but the boys were in there first. Change it to ‘fortune hunter’ and
the whole enterprise becomes instantly more masculine. Literature
is full of roguish fortune-hunters, from Petruchio in Shakespeare’s
The Taming of the Shrew in the 16th century, to Sir Lucius
O’Trigger in Sheridan’s The Rivals in the 18th. By the time
we get to Jane Austen in the 19th century, the idea of marriage as
a business contract is as powerful as George Wickham’s desire for
Georgiana Darcy’s £30,000 in Pride and Prejudice. Charles
Dickens, too, gave us a parade of fortune hunters. Often they were
used to satirical ends, such as the deluded Alfred Lammle in Our
Mutual Friend, who secures the hand of Sophronia Akersham, only
to find out that she was after his (equally non-existent) fortune
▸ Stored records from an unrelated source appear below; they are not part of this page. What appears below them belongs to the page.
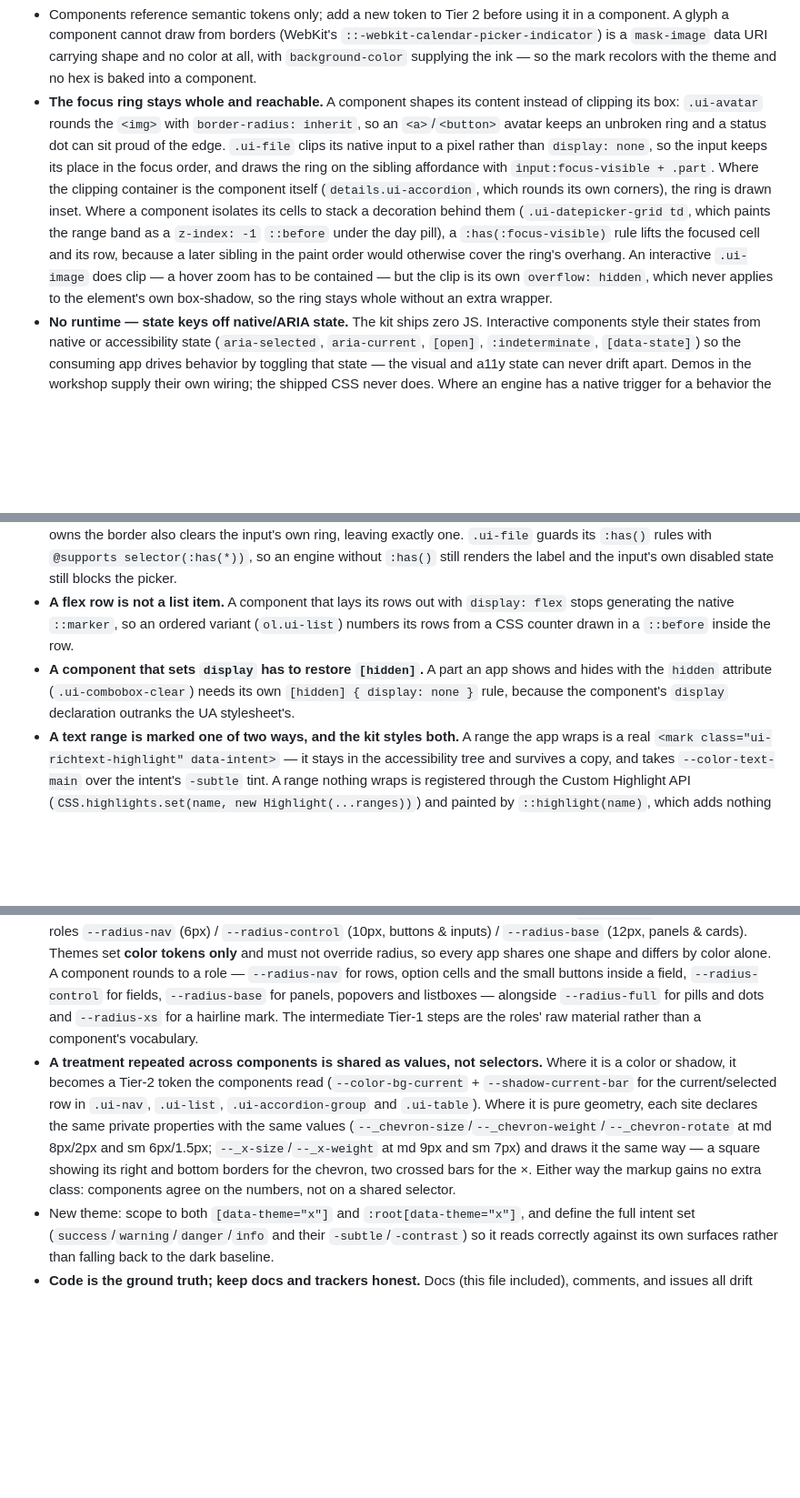
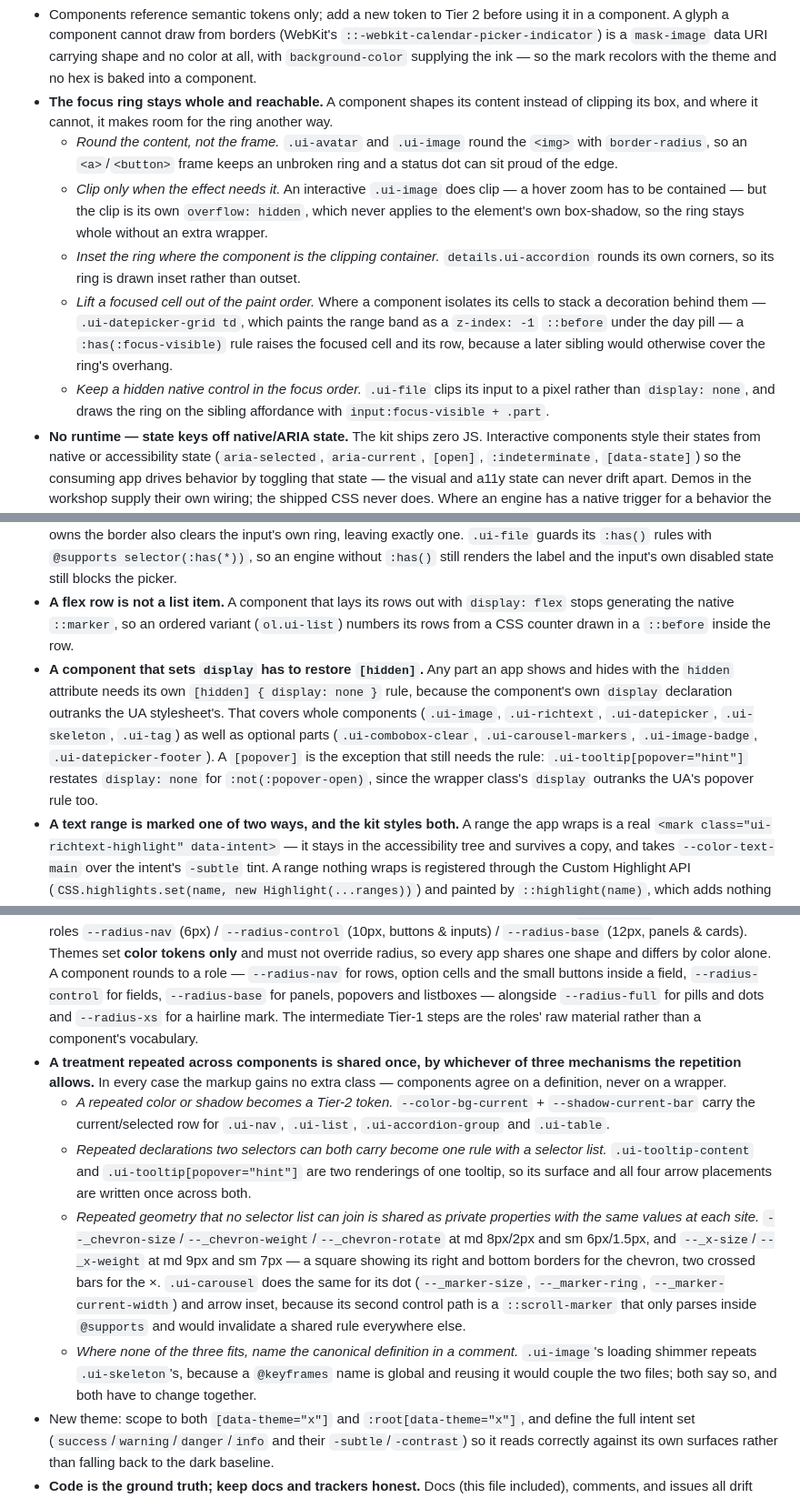
Before and after one commit to Bodegi/design-kit, a Markdown page: CLAUDE.md, 3 parts joined by grey strips. Shown at 91% size. Drawn GitHub-style; blank space fills up the shorter version.

Commit message:
docs: break the longest convention bullets into sub-bullets
The WCAG and focus-ring bullets had each grown to a single paragraph of
six or seven sentences appended one at a time, so finding one fact meant
reading all of them. Both are now a lead sentence plus labelled
sub-bullets — where the check runs, what it measures, what it forces on a
theme, and the scrim rule; and one sub-bullet per ring technique. Every
fact is kept and none is stated twice.

Two bullets were also out of date against the code:

- The shared-treatment bullet named two mechanisms; there are four, and
  the tooltip refactor added the one it ruled out — where two ordinary
  selectors can both carry the declarations, they share one rule with a
  selector list. Carousel's dot properties and image's pointer comment to
  .ui-skeleton fill in the other two.
- The [hidden] bullet cited only .ui-combobox-clear, from before the rule
  spread to whole components and to the hint popover's popover-closed
  restore.

Co-Authored-By: Claude Fable 5.1 <noreply@anthropic.com>

```diff
--- a/CLAUDE.md
+++ b/CLAUDE.md
@@ -48,13 +52,22 @@ Installed via Git reference (`"design-kit": "github:Bodegi/design-kit#main"`). C
 - Components reference semantic tokens only; add a new token to Tier 2 before using it in a component. A glyph a component cannot draw from borders (WebKit's `::-webkit-calendar-picker-indicator`) is a `mask-image` data URI carrying shape and no color at all, with `background-color` supplying the ink — so the mark recolors with the theme and no hex is baked into a component.
-- **The focus ring stays whole and reachable.** A component shapes its content instead of clipping its box: `.ui-avatar` rounds the `<img>` with `border-radius: inherit`, so an `<a>`/`<button>` avatar keeps an unbroken ring and a status dot can sit proud of the edge. `.ui-file` clips its native input to a pixel rather than `display: none`, so the input keeps its place in the focus order, and draws the ring on the sibling affordance with `input:focus-visible + .part`. Where the clipping container is the component itself (`details.ui-accordion`, which rounds its own corners), the ring is drawn inset. Where a component isolates its cells to stack a decoration behind them (`.ui-datepicker-grid td`, which paints the range band as a `z-index: -1` `::before` under the day pill), a `:has(:focus-visible)` rule lifts the focused cell and its row, because a later sibling in the paint order would otherwise cover the ring's overhang. An interactive `.ui-image` does clip — a hover zoom has to be contained — but the clip is its own `overflow: hidden`, which never applies to the element's own box-shadow, so the ring stays whole without an extra wrapper.
+- **The focus ring stays whole and reachable.** A component shapes its content instead of clipping its box, and where it cannot, it makes room for the ring another way.
+  - *Round the content, not the frame.* `.ui-avatar` and `.ui-image` round the `<img>` with `border-radius`, so an `<a>`/`<button>` frame keeps an unbroken ring and a status dot can sit proud of the edge.
+  - *Clip only when the effect needs it.* An interactive `.ui-image` does clip — a hover zoom has to be contained — but the clip is its own `overflow: hidden`, which never applies to the element's own box-shadow, so the ring stays whole without an extra wrapper.
+  - *Inset the ring where the component is the clipping container.* `details.ui-accordion` rounds its own corners, so its ring is drawn inset rather than outset.
+  - *Lift a focused cell out of the paint order.* Where a component isolates its cells to stack a decoration behind them — `.ui-datepicker-grid td`, which paints the range band as a `z-index: -1` `::before` under the day pill — a `:has(:focus-visible)` rule raises the focused cell and its row, because a later sibling would otherwise cover the ring's overhang.
+  - *Keep a hidden native control in the focus order.* `.ui-file` clips its input to a pixel rather than `display: none`, and draws the ring on the sibling affordance with `input:focus-visible + .part`.
 - **No runtime — state keys off native/ARIA state.** The kit ships zero JS. Interactive components style their states from native or accessibility state (`aria-selected`, `aria-current`, `[open]`, `:indeterminate`, `[data-state]`) so the consuming app drives behavior by toggling that state — the visual and a11y state can never drift apart. Demos in the workshop supply their own wiring; the shipped CSS never does. Where an engine has a native trigger for a behavior the kit would otherwise leave to the app, the kit styles that path too: `.ui-tooltip[popover="hint"]` is the CSS tooltip's surface on a hint popover opened by an interest invoker (`interestfor` on the trigger), so Chromium gets the hover delay, the implicit anchor, the tooltip role and Escape-dismissal from the browser, and engines without it fall back to the hover/focus CSS tooltip.
 - **A wrapper reads its state off the control it wraps.** Where a component puts a native input inside a shell (`.ui-number`, `.ui-file`), the shell's states come from `:has()` on that input — `:focus-visible`, `:invalid` / `[aria-invalid="true"]`, `:read-only`, `:disabled` — so the app has one place to set state and it cannot drift. A shell that owns the border also clears the input's own ring, leaving exactly one. `.ui-file` guards its `:has()` rules with `@supports selector(:has(*))`, so an engine without `:has()` still renders the label and the input's own disabled state still blocks the picker.
 - **A flex row is not a list item.** A component that lays its rows out with `display: flex` stops generating the native `::marker`, so an ordered variant (`ol.ui-list`) numbers its rows from a CSS counter drawn in a `::before` inside the row.
-- **A component that sets `display` has to restore `[hidden]`.** A part an app shows and hides with the `hidden` attribute (`.ui-combobox-clear`) needs its own `[hidden] { display: none }` rule, because the component's `display` declaration outranks the UA stylesheet's.
+- **A component that sets `display` has to restore `[hidden]`.** Any part an app shows and hides with the `hidden` attribute needs its own `[hidden] { display: none }` rule, because the component's own `display` declaration outranks the UA stylesheet's. That covers whole components (`.ui-image`, `.ui-richtext`, `.ui-datepicker`, `.ui-skeleton`, `.ui-tag`) as well as optional parts (`.ui-combobox-clear`, `.ui-carousel-markers`, `.ui-image-badge`, `.ui-datepicker-footer`). A `[popover]` is the exception that still needs the rule: `.ui-tooltip[popover="hint"]` restates `display: none` for `:not(:popover-open)`, since the wrapper class's `display` outranks the UA's popover rule too.
 - **A text range is marked one of two ways, and the kit styles both.** A range the app wraps is a real `<mark class="ui-richtext-highlight" data-intent>` — it stays in the accessibility tree and survives a copy, and takes `--color-text-main` over the intent's `-subtle` tint. A range nothing wraps is registered through the Custom Highlight API (`CSS.highlights.set(name, new Highlight(...ranges))`) and painted by `::highlight(name)`, which adds nothing to the DOM; `richtext.css` names `ui-spelling` and `ui-grammar` and styles them inside `@supports selector(::highlight(x))`, using only decoration and color, since those are all a highlight pseudo honors. A field that grows with its content opts in with `data-autoresize`, which sets `field-sizing: content` — on `.ui-richtext` and on a bare `textarea.ui-textarea` alike; engines without it keep the fixed box.
 - **Motion respects `prefers-reduced-motion`.** Any component with an entrance/loop/transition (toast, tooltip, progress, meter, …) neutralizes or stills it under `@media (prefers-reduced-motion: reduce)`.
 - **Shape (corner radius) is a system constant, not a theme knob.** It lives in the Tier-1 `--radius-*` scale and the Tier-2 roles `--radius-nav` (6px) / `--radius-control` (10px, buttons & inputs) / `--radius-base` (12px, panels & cards). Themes set **color tokens only** and must not override radius, so every app shares one shape and differs by color alone. A component rounds to a role — `--radius-nav` for rows, option cells and the small buttons inside a field, `--radius-control` for fields, `--radius-base` for panels, popovers and listboxes — alongside `--radius-full` for pills and dots and `--radius-xs` for a hairline mark. The intermediate Tier-1 steps are the roles' raw material rather than a component's vocabulary.
-- **A treatment repeated across components is shared as values, not selectors.** Where it is a color or shadow, it becomes a Tier-2 token the components read (`--color-bg-current` + `--shadow-current-bar` for the current/selected row in `.ui-nav`, `.ui-list`, `.ui-accordion-group` and `.ui-table`). Where it is pure geometry, each site declares the same private properties with the same values (`--_chevron-size`/`--_chevron-weight`/`--_chevron-rotate` at md 8px/2px and sm 6px/1.5px; `--_x-size`/`--_x-weight` at md 9px and sm 7px) and draws it the same way — a square showing its right and bottom borders for the chevron, two crossed bars for the ×. Either way the markup gains no extra class: components agree on the numbers, not on a shared selector.
+- **A treatment repeated across components is shared once, by whichever of three mechanisms the repetition allows.** In every case the markup gains no extra class — components agree on a definition, never on a wrapper.
+  - *A repeated color or shadow becomes a Tier-2 token.* `--color-bg-current` + `--shadow-current-bar` carry the current/selected row for `.ui-nav`, `.ui-list`, `.ui-accordion-group` and `.ui-table`.
+  - *Repeated declarations two selectors can both carry become one rule with a selector list.* `.ui-tooltip-content` and `.ui-tooltip[popover="hint"]` are two renderings of one tooltip, so its surface and all four arrow placements are written once across both.
+  - *Repeated geometry that no selector list can join is shared as private properties with the same values at each site.* `--_chevron-size`/`--_chevron-weight`/`--_chevron-rotate` at md 8px/2px and sm 6px/1.5px, and `--_x-size`/`--_x-weight` at md 9px and sm 7px — a square showing its right and bottom borders for the chevron, two crossed bars for the ×. `.ui-carousel` does the same for its dot (`--_marker-size`, `--_marker-ring`, `--_marker-current-width`) and arrow inset, because its second control path is a `::scroll-marker` that only parses inside `@supports` and would invalidate a shared rule everywhere else.
+  - *Where none of the three fits, name the canonical definition in a comment.* `.ui-image`'s loading shimmer repeats `.ui-skeleton`'s, because a `@keyframes` name is global and reusing it would couple the two files; both say so, and both have to change together.
 - New theme: scope to both `[data-theme="x"]` and `:root[data-theme="x"]`, and define the full intent set (`success`/`warning`/`danger`/`info` and their `-subtle`/`-contrast`) so it reads correctly against its own surfaces rather than falling back to the dark baseline.
 - **Code is the ground truth; keep docs and trackers honest.** Docs (this file included), comments, and issues all drift from reality independently — a claim silently outdated by finished work, or an issue closed with its checkboxes never ticked (so done work reads as undone). When any of them disagrees with the code, the code wins: verify the mechanism a claim names against the repo before trusting it — "no open tracker" doesn't prove a claim still holds, and a "closed issue with unchecked boxes" doesn't prove the work is missing. Fix the stale artifact when you find it, and tick tracker boxes / update these docs as work lands so the next reader isn't misled.
 - Keep files UTF-8 without BOM.
```
Also changed, not shown: other parts of CLAUDE.md (+5 -1 lines).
But there is also the spirited and undeniably practical defence of the mercenary approach in Barnaby Rudge. “All men are fortune-hunters, are they not?” asks Sir John Chester of his son Edward. “The law, the church, the court, the camp — see how they are all crowded with fortune-hunters, jostling each other in the pursuit… You ARE one; and you would be nothing else, my dear Ned, if you were the greatest courtier, lawyer, legislator, prelate, or merchant, in existence.”
Sir John is only telling young Ned the way of the world. Until all too recently, the wealth of a bride was a consideration that ranked alongside any other factor in her desirability. The ancient concept of the dowry may have evolved into the more euphemistic concept of ‘making a good marriage’, but it endured well into the 20th century. In her new book, The English in Love, historian Claire Langhamer argues that the romantic idealisation of marriage became commonplace only amid the prosperity that came after World War II. “The willingness to marry for love above all else was strongly linked to economic security,” she says. Love is a luxury, in other words — and not such a great basis for wedded bliss, either. Langhamer links it to the rise in divorce rates, adding, “A matrimonial model based upon the transformative power of love carried within it the seeds of its own destruction.”